Action item ::
The count of lines with the string "fontSize" in the material is all that should be returned.

▼

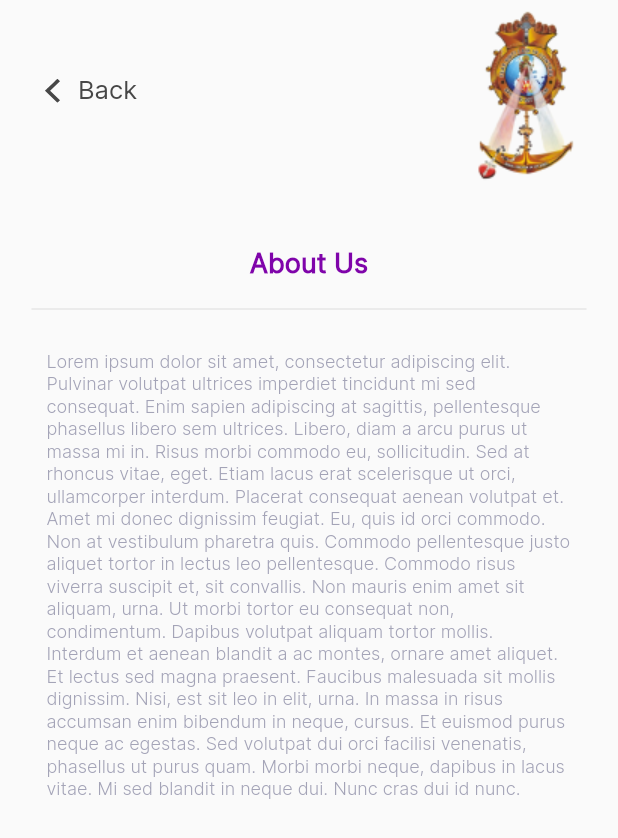
After one commit to Joshuauzor/rockmobile, a Flutter app: the Settings screen opened directly, after a tap on "About us", on a phone screen of 412 x 824 dp. The commit adds this screen. Shown: the top 838 px of the screen. Run offline on Flutter 3.47's test engine with Material 2 defaults, Android fonts, the phone set to English and light mode, and no system bars; our stand-ins replace another_flushbar, carousel_slider, flutter_svg, gap, stacked; statements that could not run were skipped.

Commit message:
about us

```diff
--- a/lib/app/styles/colors.dart
+++ b/lib/app/styles/colors.dart
@@ -10,6 +10,8 @@ class AppColors {
   static const homeMenuBox = Color(0x268163D6);
   static const homeMenuBoxIcon = Color(0x408163d6);
   static const lowerHome = Color(0xffEAEAF5);
+  static const lightBlack = Color(0xff474747);
+  static const neutral = Color(0x996A6A8B);
 
   static const Map<int, Color> colorScratch = {
     50: Color.fromRGBO(7, 45, 114, .1),
--- a/lib/app/styles/text_styles.dart
+++ b/lib/app/styles/text_styles.dart
@@ -115,3 +115,38 @@ class TitleText extends StatelessWidget {
     );
   }
 }
+
+class LongText extends StatelessWidget {
+  const LongText(
+    this.text, {
+    this.color = AppColors.neutral,
+    this.fontSize = 12,
+    this.fontWeight = FontWeight.w300,
+    this.textAlign = TextAlign.left,
+    this.overflow = TextOverflow.visible,
+    Key? key,
+  }) : super(key: key);
+  final String? text;
+  final FontWeight fontWeight;
+  final double fontSize;
+  final Color color;
+  final TextAlign textAlign;
+  final TextOverflow overflow;
+
+  @override
+  Widget build(BuildContext context) {
+    assert(text != null, 'test can not be null');
+    return Text(
+      text ?? '',
+      textAlign: textAlign,
+      overflow: overflow,
+      style: TextStyle(
+        fontWeight: fontWeight,
+        fontSize: fontSize,
+        color: color,
+        overflow: overflow,
+        fontFamily: AppFonts.inter,
+      ),
+    );
+  }
+}
--- a/lib/core/constant/app_assets.dart
+++ b/lib/core/constant/app_assets.dart
@@ -22,5 +22,6 @@ class AppAssets {
   static const String worldwide = 'assets/icons/worldwide.png';
   static const String generallogo = 'assets/images/generallogo.png';
   static const String arrowright = 'assets/icons/arrow_right.svg';
+  static const String arrowLeft = 'assets/icons/arrow_left.svg';
   static const String logout = 'assets/icons/logout.svg';
 }
--- a/lib/core/navigators/router.dart
+++ b/lib/core/navigators/router.dart
@@ -4,6 +4,8 @@ import 'package:rockapp/core/navigators/routes.dart';
 import 'package:rockapp/features/auth/auth.dart';
 import 'package:rockapp/features/home/home.dart';
 import 'package:rockapp/features/media/media.dart';
+import 'package:rockapp/features/settings/presentation/pages/about.dart';
+import 'package:rockapp/features/settings/presentation/pages/privacy_policy.dart';
 
 import '../../features/splash/splash.dart';
 
@@ -51,6 +53,18 @@ Route<dynamic> generateRoute(RouteSettings settings) {
         viewToShow: const AppTabView(),
       );
 
+    case Routes.privacyPolicy:
+      return _getPageRoute(
+        routeName: settings.name,
+        viewToShow: const PrivacyPolicy(),
+      );
+
+    case Routes.about:
+      return _getPageRoute(
+        routeName: settings.name,
+        viewToShow: const About(),
+      );
+
     default:
       return MaterialPageRoute(
         builder: (_) => Scaffold(
--- a/lib/core/navigators/routes.dart
+++ b/lib/core/navigators/routes.dart
@@ -6,4 +6,6 @@ class Routes {
   static const String homeView = 'homeView';
   static const String videoView = 'videoView';
   static const String appTabView = 'appTabView';
+  static const String privacyPolicy = 'privacyPolicy';
+  static const String about = 'about';
 }
--- a/lib/features/media/presentation/pages/video.dart
+++ b/lib/features/media/presentation/pages/video.dart
@@ -15,7 +15,7 @@ class VideoView extends StatefulWidget {
 }
 
 class _VideoViewState extends State<VideoView> {
-  final CarouselController _controller = CarouselController();
+  // final CarouselController _controller = CarouselController();
 
   @override
   Widget build(BuildContext context) {
--- /dev/null
+++ b/lib/features/settings/presentation/pages/about.dart
@@ -0,0 +1,74 @@
+import 'package:flutter/material.dart';
+import 'package:flutter_svg/svg.dart';
+import 'package:gap/gap.dart';
+import 'package:rockapp/app/styles/colors.dart';
+import 'package:rockapp/app/styles/text_styles.dart';
+import 'package:rockapp/app/styles/touchable_opacity.dart';
+import 'package:rockapp/core/constant/constant.dart';
+
+class About extends StatefulWidget {
+  const About({Key? key}) : super(key: key);
+
+  @override
+  _AboutState createState() => _AboutState();
+}
+
+class _AboutState extends State<About> {
+  @override
+  Widget build(BuildContext context) {
+    return Scaffold(
+      body: SafeArea(
+        child: SingleChildScrollView(
+          child: Column(
+            children: [
+              Padding(
+                padding: const EdgeInsets.only(left: 30),
+                child: Row(
+                  mainAxisAlignment: MainAxisAlignment.spaceBetween,
+                  children: [
+                    TouchableOpacity(
+                      onTap: () {
+                        if (Navigator.canPop(context)) Navigator.pop(context);
+                      },
+                      child: Row(
+                        children: [
+                          SvgPicture.asset(AppAssets.arrowLeft),
+                          const Gap(12),
+                          const HeaderText(
+                            'Back',
+                            color: AppColors.lightBlack,
+                            fontSize: 17,
+                          ),
+                        ],
+                      ),
+                    ),
+                    Image.asset(AppAssets.generallogo),
+                  ],
+                ),
+              ),
+              const Gap(44),
+              const HeaderText(
+                'About Us',
+                color: AppColors.primaryColor,
+                fontSize: 18,
+                fontWeight: FontWeight.w600,
+              ),
+              const Gap(11),
+              const Padding(
+                padding: EdgeInsets.symmetric(horizontal: 21),
+                child: Divider(),
+              ),
+              const Gap(19),
+              const Padding(
+                padding: EdgeInsets.symmetric(horizontal: 31),
+                child: LongText(
+                  'Lorem ipsum dolor sit amet, consectetur adipiscing elit. Pulvinar volutpat ultrices imperdiet tincidunt mi sed consequat. Enim sapien adipiscing at sagittis, pellentesque phasellus libero sem ultrices. Libero, diam a arcu purus ut massa mi in. Risus morbi commodo eu, sollicitudin. Sed at rhoncus vitae, eget. Etiam lacus erat scelerisque ut orci, ullamcorper interdum. Placerat consequat aenean volutpat et. Amet mi donec dignissim feugiat. Eu, quis id orci commodo. Non at vestibulum pharetra quis. Commodo pellentesque justo aliquet tortor in lectus leo pellentesque. Commodo risus viverra suscipit et, sit convallis. Non mauris enim amet sit aliquam, urna. Ut morbi tortor eu consequat non, condimentum. Dapibus volutpat aliquam tortor mollis. Interdum et aenean blandit a ac montes, ornare amet aliquet. Et lectus sed magna praesent. Faucibus malesuada sit mollis dignissim. Nisi, est sit leo in elit, urna. In massa in risus accumsan enim bibendum in neque, cursus. Et euismod purus neque ac egestas. Sed volutpat dui orci facilisi venenatis, phasellus ut purus quam. Morbi morbi neque, dapibus in lacus vitae. Mi sed blandit in neque dui. Nunc cras dui id nunc.',
+                ),
+              ),
+            ],
+          ),
+        ),
+      ),
+    );
+  }
+}
--- a/lib/features/settings/presentation/pages/settings.dart
+++ b/lib/features/settings/presentation/pages/settings.dart
@@ -1,12 +1,10 @@
-import 'dart:ui';
-
 import 'package:flutter/material.dart';
-import 'package:flutter/services.dart';
 import 'package:flutter_svg/svg.dart';
 import 'package:gap/gap.dart';
-import 'package:rockapp/app/styles/colors.dart';
 import 'package:rockapp/app/styles/text_styles.dart';
+import 'package:rockapp/app/styles/touchable_opacity.dart';
 import 'package:rockapp/core/constant/constant.dart';
+import 'package:rockapp/core/navigators/navigators.dart';
 
 class Settings extends StatefulWidget {
   const Settings({Key? key}) : super(key: key);
@@ -44,7 +42,7 @@ class _SettingsState extends State<Settings> {
               ),
               const Gap(66),
               Padding(
-                padding: EdgeInsets.symmetric(
+                padding: const EdgeInsets.symmetric(
                   horizontal: 46,
                 ),
                 child: Column(
@@ -61,7 +59,12 @@ class _SettingsState extends State<Settings> {
                       ],
                     ),
                     const Gap(37),
-                    Row(
+                    TouchableOpacity(
+                      onTap: () => Navigator.pushNamed(
+                        context,
+                        Routes.about,
+                      ),
+                      child: Row(
                         mainAxisAlignment: MainAxisAlignment.spaceBetween,
                         children: [
                           const TitleText(
@@ -72,8 +75,14 @@ class _SettingsState extends State<Settings> {
                           SvgPicture.asset(AppAssets.arrowright)
                         ],
                       ),
+                    ),
                     const Gap(37),
-                    Row(
+                    TouchableOpacity(
+                      onTap: () => Navigator.pushNamed(
+                        context,
+                        Routes.privacyPolicy,
+                      ),
+                      child: Row(
                         mainAxisAlignment: MainAxisAlignment.spaceBetween,
                         children: [
                           const TitleText(
@@ -83,6 +92,7 @@ class _SettingsState extends State<Settings> {
                           ),
                           SvgPicture.asset(AppAssets.arrowright)
                         ],
+                      ),
                     ),
                     const Gap(37),
                     Row(
```
Also changed, not shown: lib/features/settings/presentation/pages/privacy_policy.dart (added, +74 -0 lines), assets/icons/arrow_left.svg (added). Lines whose indentation alone changed are shown as unchanged.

▲

Answer to this exercise ::
5